The world overflows with injustices, ill-conceived plans and abuses of power. I have one friend who prides herself on “clicking” hundreds of online petitions every week. It’s her way of speaking out.   On-line protests and fast-moving twitter feeds have their place. But I’m not sure we can click our way to a healthier environment, peace in the Middle East, or a sane plan for Butler Hollow. Just as we generally can’t text ourselves to more vital relationships and harmonic solutions in our homes.

Building the muscle and skill to speak up for what we cherish takes observation of those who already have this strength and personal practice. I’m still working on it. In the process I’m noticing that infusing self-talk, family conversations, and participation in local community conflicts with commitment to the good, beautiful and true carries a certain regenerating power.
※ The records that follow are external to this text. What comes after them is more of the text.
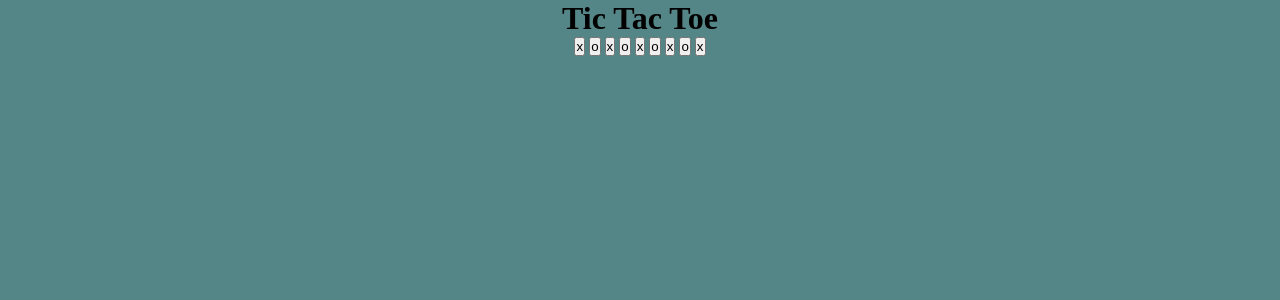
Repository: Mohitkumar1322/FrontendPracticee
Page: TicTacToeProject/index.html
The author's editor kept a copy of each file at every save. The page is drawn from the files as they stood at one save, then again after a run of saves.
The browser window is 1280 px wide. The pictures show the whole page.

Above is the page before, as saved 2025-07-21 18:43:03.

After the next 2 saves:
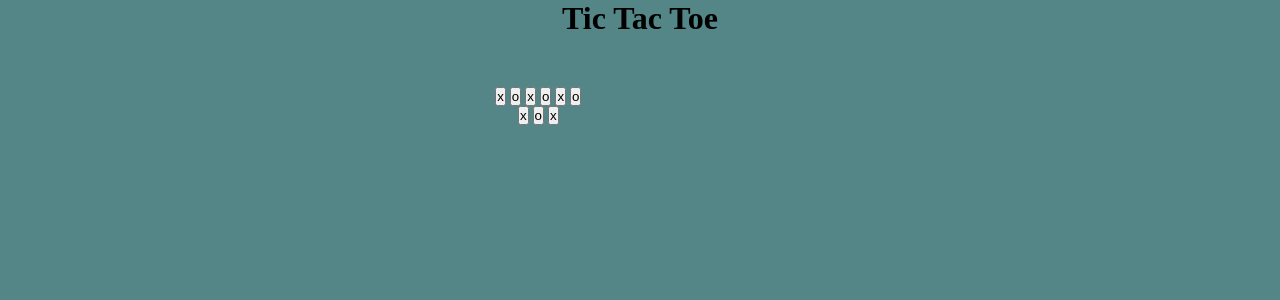
The 2 saves are shown as one change because they came seconds apart.
The last was saved 30 s later.
--- a/TicTacToeProject/style.css
+++ b/TicTacToeProject/style.css
@@ -7,3 +7,12 @@
     background-color: #548687;
     text-align: center;
 }
+.container{
+    width: 300px;
+    height: 300px;
+    display: grid;
+    grid-template-columns: repeat(3, 1fr);
+    grid-template-rows: repeat(3, 1fr);
+    gap: 5px;
+    margin: 50px auto;
+}
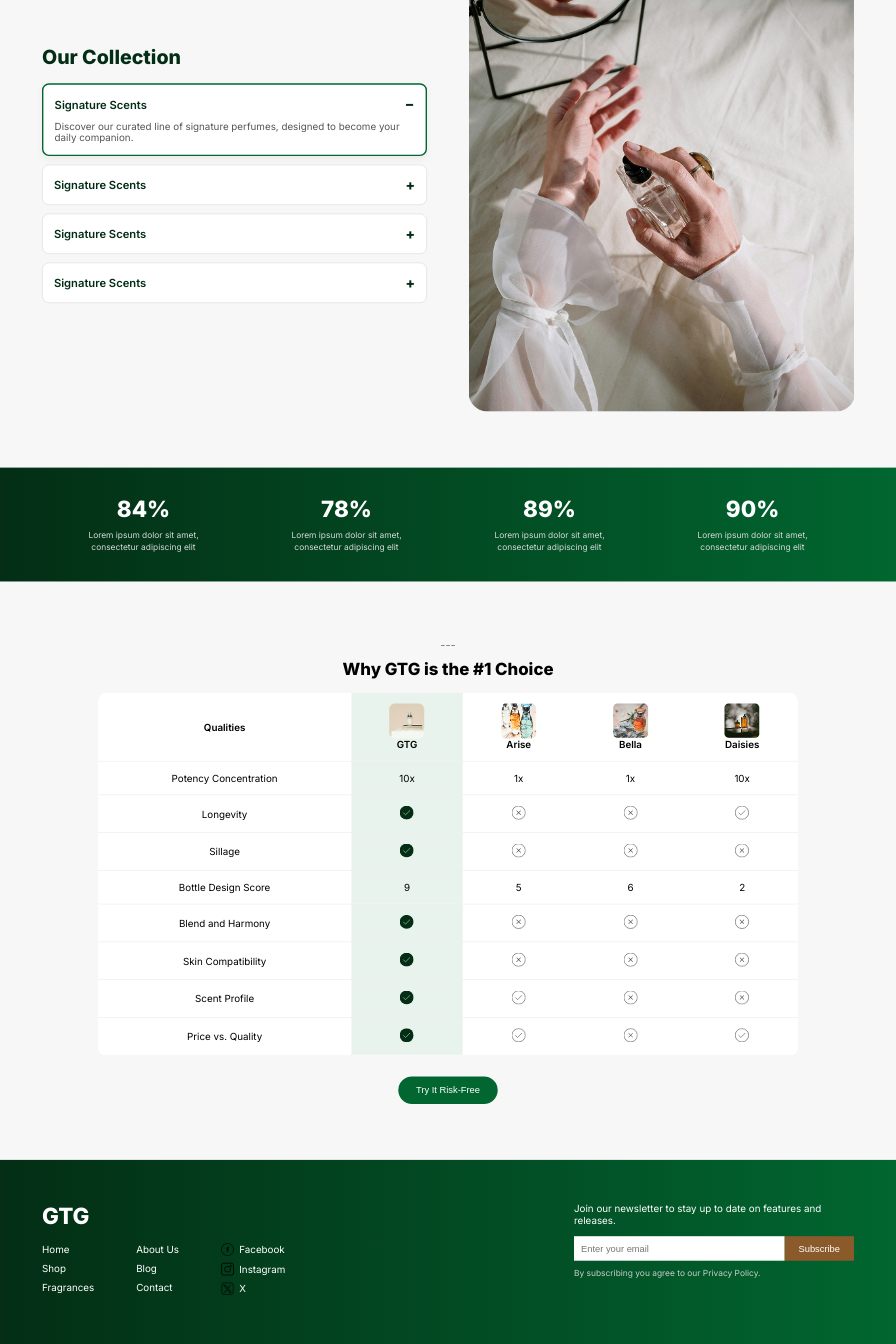
Repository: Prakashadavi/Assignment
Page: index.html
The author's editor kept a copy of each file at every save. The page is drawn from the files as they stood at one save, then again after a run of saves.
The browser window is 1280 px wide. The pictures show the part of the page from y = 2220 to 4140 px (the page is 4140 px tall before and 4138 px after), at 70% of full size.
A picture or video elsewhere on the page could not be fetched, so the positions and the page height are approximate.

Above is the page before, as saved 2026-03-26 11:54:43.

After the next 3 saves:
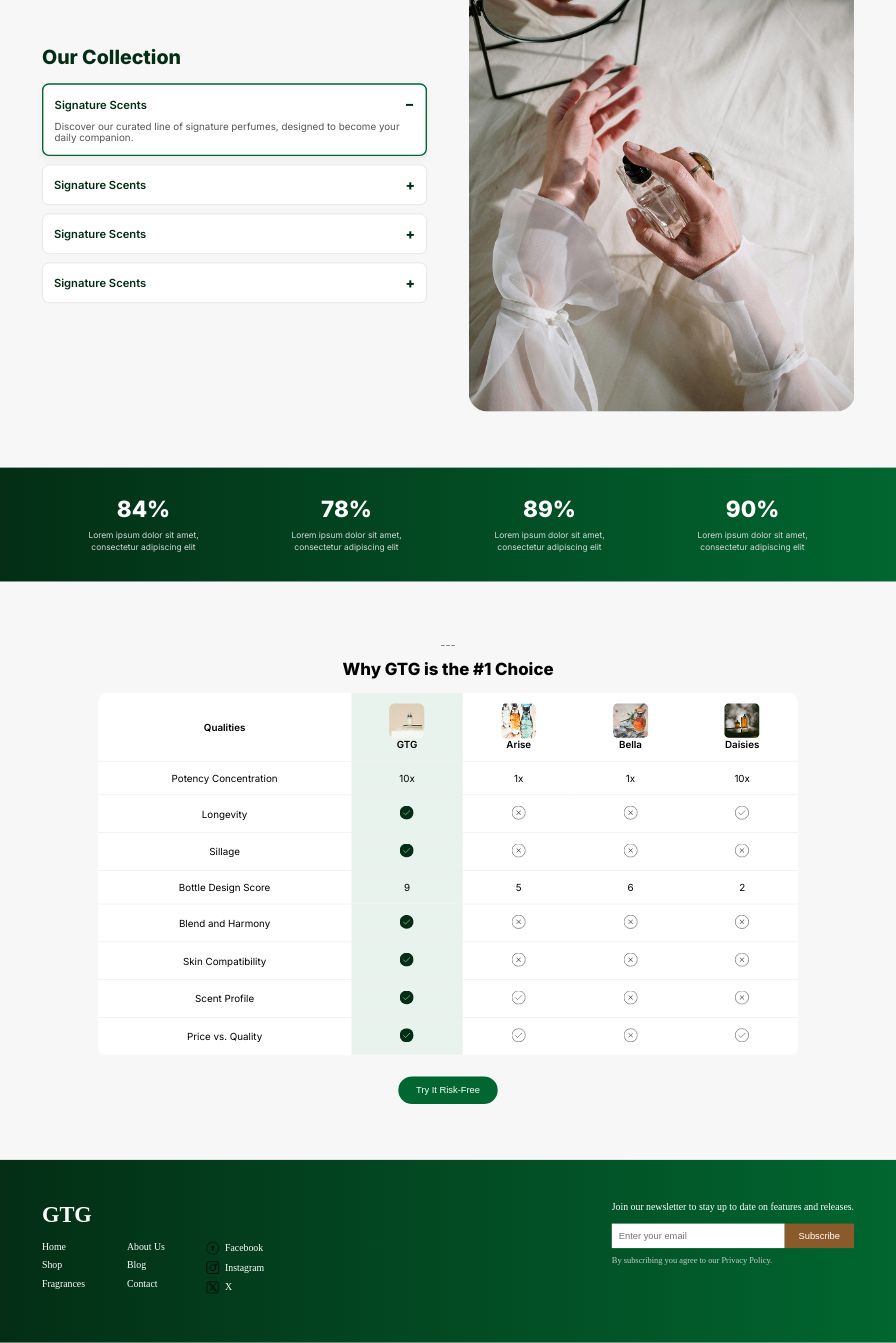
The 3 saves are shown as one change because they came seconds apart.
The last was saved 10 s later.
--- a/style.css
+++ b/style.css
@@ -725,7 +725,7 @@ input[type="radio"]{
   gap:50px;
   max-width:1200px;
   margin:auto;
-  f
+  font-family: oxi;
 }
A power that gives the endurance and faith to keep on going.   A power that comes when activating our inherent human capacity and responsibility to defend and celebrate what the Heart loves.

What are you speaking up for today?

Endurance: Cultivating Common Ground

redbudsI love how redbuds (cercis canadensis) and oaks share common ground.   One prefers the protection of understory living, the other dares to stretch and dominate the forest heights.  Their cooperative difference delights the eye in the first full weeks of spring, when the redbuds burst into their glory, while the oaks still prepare their own leafing out overhead.

I used to believe that devotion to a shared vision was enough to unite individuals on common ground.  But Life has taught me differently.  Common ground of heart is what endures.  it is the vital terra firma from which shared visions grow, health blossoms, hardships are traversed and lived dreams flourish.

Beautiful and life-sourcing, the heart’s common ground demands our fullest.  The fullest of faith in ourselves and each other, along with humility, willingness, and caring embrace.  Like nutrient-rich garden soil, common ground requires enduring attention and cultivation.  Cultivation through full listening.  Through offering and accepting gifts of hard truths wrapped in compassion.  Celebrating simple joys.  Risking change.  I’m certain you could add to this list, drawing on your own trusted bag of tools applied in the common ground of your relationships and responsibilities.

Going alone is sometimes necessary.  Often the perfect choice.   With its own challenges and benefits. Yet the redbuds and oaks remind me that tending the heart’s common ground is worth the risk, the effort and the reward.